Happy April! We hope you and yours are doing well during these bizarre times. What with most things slowing down, I thought it’d be a great time to bring back “Shorts Round Up of the Week” once again with some back logs being cleared out from our submissions. This week we have some great short films that you can check out, now including a science fiction drama, a comedy, and a drama about the #MeToo movement.
If you’d like to submit your short film for review consideration, submissions are always opened to filmmakers and producers.
A film producer reaches out to two podcasters to get them to shoot a documentary about murder and a demon in a wooded area near Los Angeles. They head to the location to gather footage and evidence, bringing along a photographer they know for help. Once there, they get exactly what they were looking for and maybe a bit more.
Earl Bellamy’s “Munster Go Home!” has become one of the most incidentally influential horror comedies of all time. One of the banner pop cult movies of the decade, “Munster, Go Home!” is the extension of the cult TV show that takes them out of their giant mansion, and brings them in to the wide open world. As we’ve seen with the series, the world isn’t too keen on their way of life, either.

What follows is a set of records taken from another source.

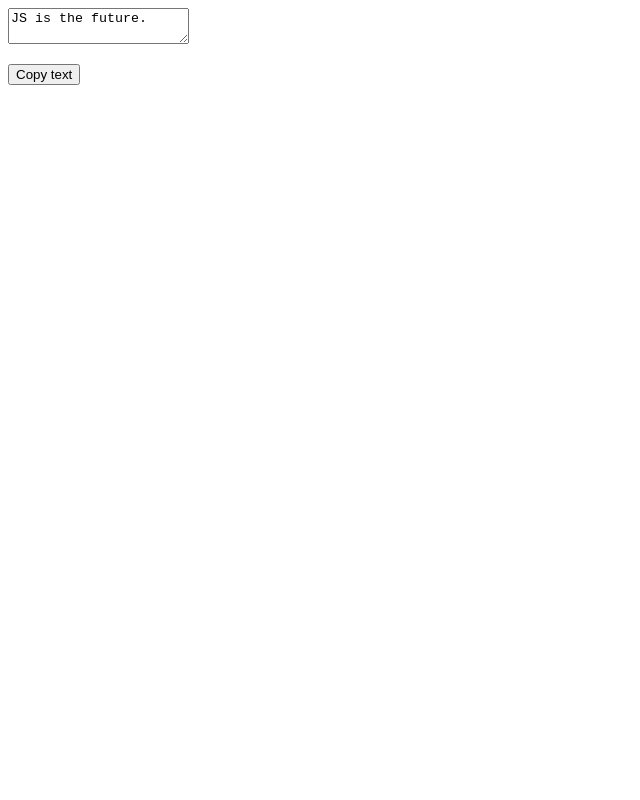
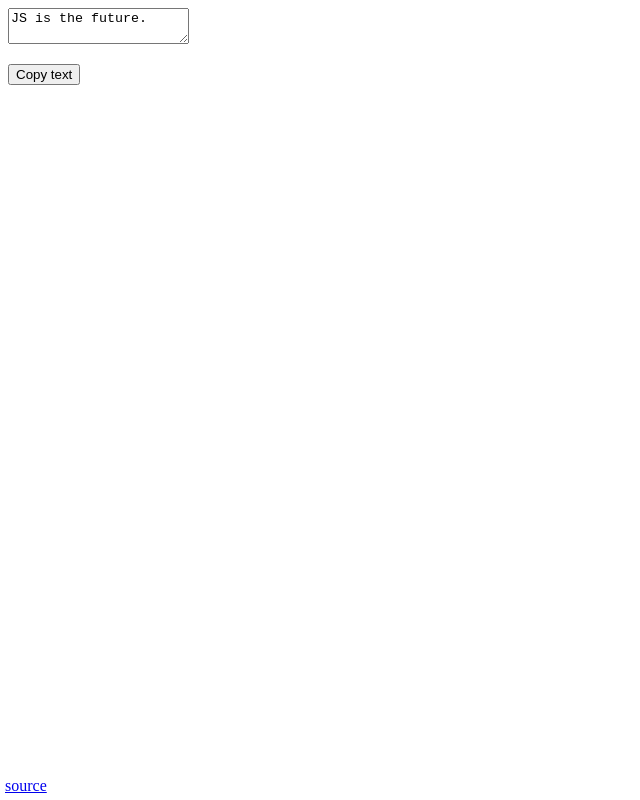
Before and after one commit to ryanpcmcquen/cheval, a plain HTML site: page index.html in a window 1280 px wide. Shown: the whole page, without its empty margins (0-640 px from the left). Drawn offline with Linux system fonts and the light colour scheme.

Commit message:
add source link

```diff
--- a/index.html
+++ b/index.html
@@ -5,6 +5,7 @@
     <p>
     <button class="js-copy-btn">Copy text</button>
     </p>
+    <div style="position: fixed; bottom: 5px; left: 5px;"><a href="https://github.com/ryanpcmcquen/simpleJsCopy">source</a></div>
     <script src="simpleJsCopy.js"></script>
   </body>
 </html>
```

But they make it work with charm, and a classic sixties drag race. Continue reading
A couple looking to get their first house walks into a real estate office with an over-eager agent who wants to bring them to the perfect house, in the perfect neighborhood, at the perfect price, to raise the perfect family. Getting to the house is only the start of something bizarre and surreal where they learn a lot and go a little mad.

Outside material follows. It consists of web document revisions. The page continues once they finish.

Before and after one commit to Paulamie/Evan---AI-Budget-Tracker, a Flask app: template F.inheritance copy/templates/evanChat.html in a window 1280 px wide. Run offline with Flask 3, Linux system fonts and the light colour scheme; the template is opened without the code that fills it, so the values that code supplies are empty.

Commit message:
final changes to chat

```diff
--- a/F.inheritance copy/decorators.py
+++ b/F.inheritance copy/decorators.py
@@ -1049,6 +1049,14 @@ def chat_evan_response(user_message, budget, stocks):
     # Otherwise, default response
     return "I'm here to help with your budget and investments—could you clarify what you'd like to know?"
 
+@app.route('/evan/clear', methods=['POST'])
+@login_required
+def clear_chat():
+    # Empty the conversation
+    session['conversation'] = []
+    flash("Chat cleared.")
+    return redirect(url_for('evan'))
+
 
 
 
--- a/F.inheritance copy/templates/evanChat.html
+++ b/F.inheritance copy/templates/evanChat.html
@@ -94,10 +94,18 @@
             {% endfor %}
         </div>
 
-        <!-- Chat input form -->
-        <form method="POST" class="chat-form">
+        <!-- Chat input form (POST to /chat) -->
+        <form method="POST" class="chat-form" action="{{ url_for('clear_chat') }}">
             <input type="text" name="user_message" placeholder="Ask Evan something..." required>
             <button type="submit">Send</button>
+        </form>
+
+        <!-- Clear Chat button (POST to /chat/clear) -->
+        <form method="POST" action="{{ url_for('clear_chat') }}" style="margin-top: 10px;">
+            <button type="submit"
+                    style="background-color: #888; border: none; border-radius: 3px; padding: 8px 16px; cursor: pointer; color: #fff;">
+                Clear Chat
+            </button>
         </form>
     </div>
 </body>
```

I love “April Fool’s Day,” and I say that as someone that originally hated it. It took years for me to come around on it, mainly because in a decade where we got nothing but slasher movies, we were given one. But we also weren’t given one, either. In either case, if you’re going in to “April Fool’s Day,” it embraces its inherent silliness and mounts tension to be a pretty good statement about the slasher sub-genre while also having a good old time with the audience. It’s become a favorite of the sub-genre, and indicates a point where studios were beginning to satirize the tropes of the sub-genre.
Once artist Snoop Dogg became a gangster rap icon, he inevitably branched out in the early aughts in to bigger pastures. Before he became a family friendly talk show host, he was someone who promoted the image of the pimp, and then became an open advocate for cannabis. In between those hazy days in his late career, Snoop Dogg (or someone in his PR team) decided that they should try to re-condition him in to a horror character. The inevitable product was “Bones” an utterly tepid, dull horror vanity vehicle from the man that gave us “Demon Knight.”